[Web document revisions]
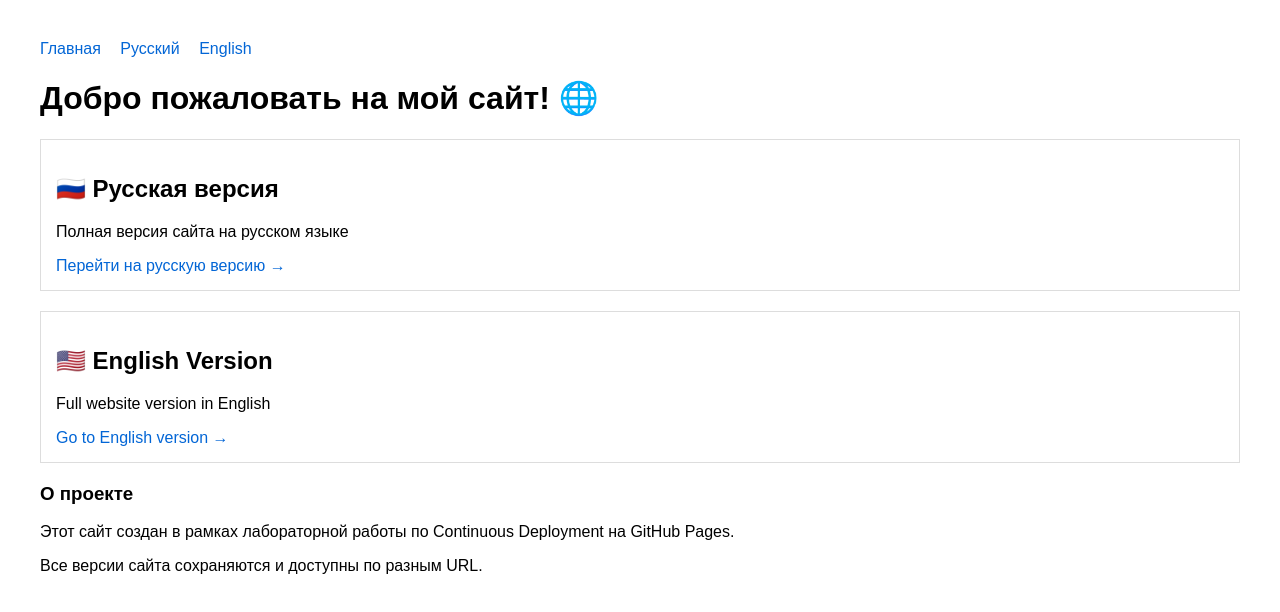
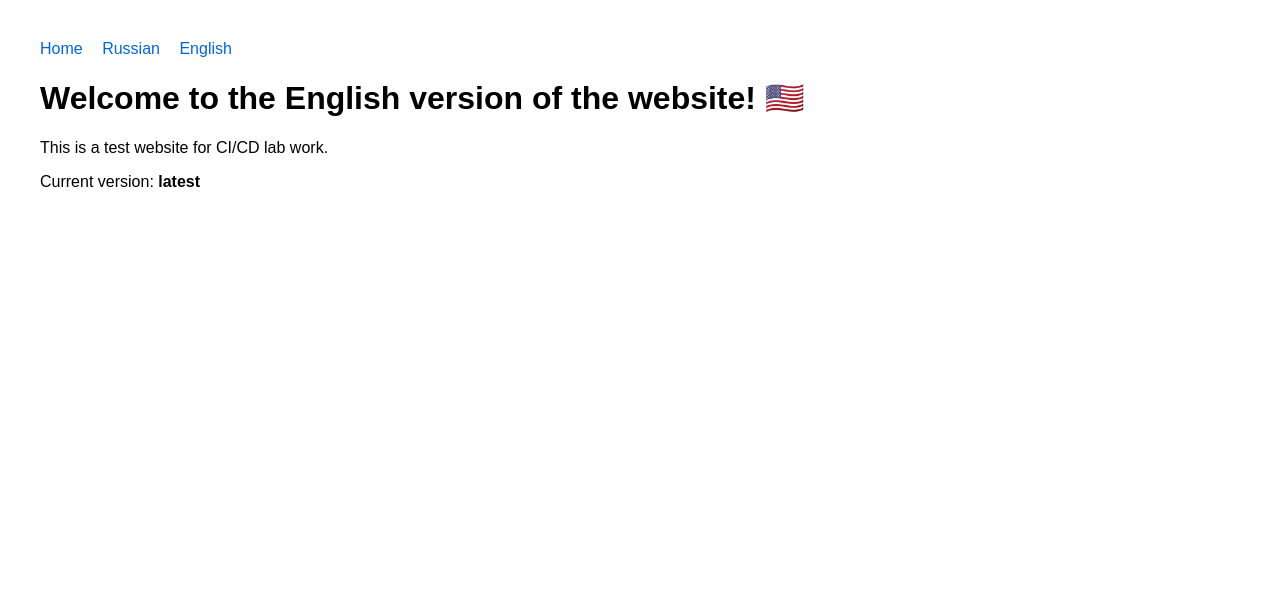
Before and after one commit to ElizPlus/lab4-website, a plain HTML site: page index.html in a window 1280 px wide. Drawn offline with Linux system fonts and the light colour scheme.

Commit message:
Deploy website to gh-pages branch

```diff
--- a/index.html
+++ b/index.html
@@ -1,41 +1,31 @@
 <!DOCTYPE html>
-<html lang="ru">
+<html lang="en">
 <head>
     <meta charset="UTF-8">
     <meta name="viewport" content="width=device-width, initial-scale=1.0">
-    <title>Мой многоязычный сайт</title>
+    <title>My Website - English Version</title>
     <style>
         body { font-family: Arial, sans-serif; margin: 40px; }
         nav { margin-bottom: 20px; }
         a { margin-right: 15px; text-decoration: none; color: #0366d6; }
-        .language { margin: 20px 0; padding: 15px; border: 1px solid #ddd; }
     </style>
 </head>
 <body>
     <nav>
-        <a href="https://elizplus.github.io/lab4-website/">Главная</a>
-        <a href="https://elizplus.github.io/lab4-website/ru/">Русский</a>
+        <a href="https://elizplus.github.io/lab4-website/">Home</a>
+        <a href="https://elizplus.github.io/lab4-website/ru/">Russian</a>
         <a href="https://elizplus.github.io/lab4-website/en/">English</a>
     </nav>
 
-    <h1>Добро пожаловать на мой сайт! 🌐</h1>
+    <h1>Welcome to the English version of the website! 🇺🇸</h1>
+    <p>This is a test website for CI/CD lab work.</p>
+    <p>Current version: <strong id="version">Loading...</strong></p>
 
-    <div class="language">
-        <h2>🇷🇺 Русская версия</h2>
-        <p>Полная версия сайта на русском языке</p>
-        <a href="https://elizplus.github.io/lab4-website/ru/">Перейти на русскую версию →</a>
-    </div>
-
-    <div class="language">
-        <h2>🇺🇸 English Version</h2>
-        <p>Full website version in English</p>
-        <a href="https://elizplus.github.io/lab4-website/en/">Go to English version →</a>
-    </div>
-
-    <div class="info">
-        <h3>О проекте</h3>
-        <p>Этот сайт создан в рамках лабораторной работы по Continuous Deployment на GitHub Pages.</p>
-        <p>Все версии сайта сохраняются и доступны по разным URL.</p>
-    </div>
+    <script>
+        // Get version from URL
+        const path = window.location.pathname;
+        const version = path.split('/')[2] || 'latest';
+        document.getElementById('version').textContent = version;
+    </script>
 </body>
 </html>
```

- [Problem to solve]: Exclude all images, then retype the records above without alteration.

- [Completed exercise]:
Before and after one commit to ElizPlus/lab4-website, a plain HTML site: page index.html in a window 1280 px wide. Drawn offline with Linux system fonts and the light colour scheme.

Commit message:
Deploy website to gh-pages branch

```diff
--- a/index.html
+++ b/index.html
@@ -1,41 +1,31 @@
 <!DOCTYPE html>
-<html lang="ru">
+<html lang="en">
 <head>
     <meta charset="UTF-8">
     <meta name="viewport" content="width=device-width, initial-scale=1.0">
-    <title>Мой многоязычный сайт</title>
+    <title>My Website - English Version</title>
     <style>
         body { font-family: Arial, sans-serif; margin: 40px; }
         nav { margin-bottom: 20px; }
         a { margin-right: 15px; text-decoration: none; color: #0366d6; }
-        .language { margin: 20px 0; padding: 15px; border: 1px solid #ddd; }
     </style>
 </head>
 <body>
     <nav>
-        <a href="https://elizplus.github.io/lab4-website/">Главная</a>
-        <a href="https://elizplus.github.io/lab4-website/ru/">Русский</a>
+        <a href="https://elizplus.github.io/lab4-website/">Home</a>
+        <a href="https://elizplus.github.io/lab4-website/ru/">Russian</a>
         <a href="https://elizplus.github.io/lab4-website/en/">English</a>
     </nav>
 
-    <h1>Добро пожаловать на мой сайт! 🌐</h1>
+    <h1>Welcome to the English version of the website! 🇺🇸</h1>
+    <p>This is a test website for CI/CD lab work.</p>
+    <p>Current version: <strong id="version">Loading...</strong></p>
 
-    <div class="language">
-        <h2>🇷🇺 Русская версия</h2>
-        <p>Полная версия сайта на русском языке</p>
-        <a href="https://elizplus.github.io/lab4-website/ru/">Перейти на русскую версию →</a>
-    </div>
-
-    <div class="language">
-        <h2>🇺🇸 English Version</h2>
-        <p>Full website version in English</p>
-        <a href="https://elizplus.github.io/lab4-website/en/">Go to English version →</a>
-    </div>
-
-    <div class="info">
-        <h3>О проекте</h3>
-        <p>Этот сайт создан в рамках лабораторной работы по Continuous Deployment на GitHub Pages.</p>
-        <p>Все версии сайта сохраняются и доступны по разным URL.</p>
-    </div>
+    <script>
+        // Get version from URL
+        const path = window.location.pathname;
+        const version = path.split('/')[2] || 'latest';
+        document.getElementById('version').textContent = version;
+    </script>
 </body>
 </html>
```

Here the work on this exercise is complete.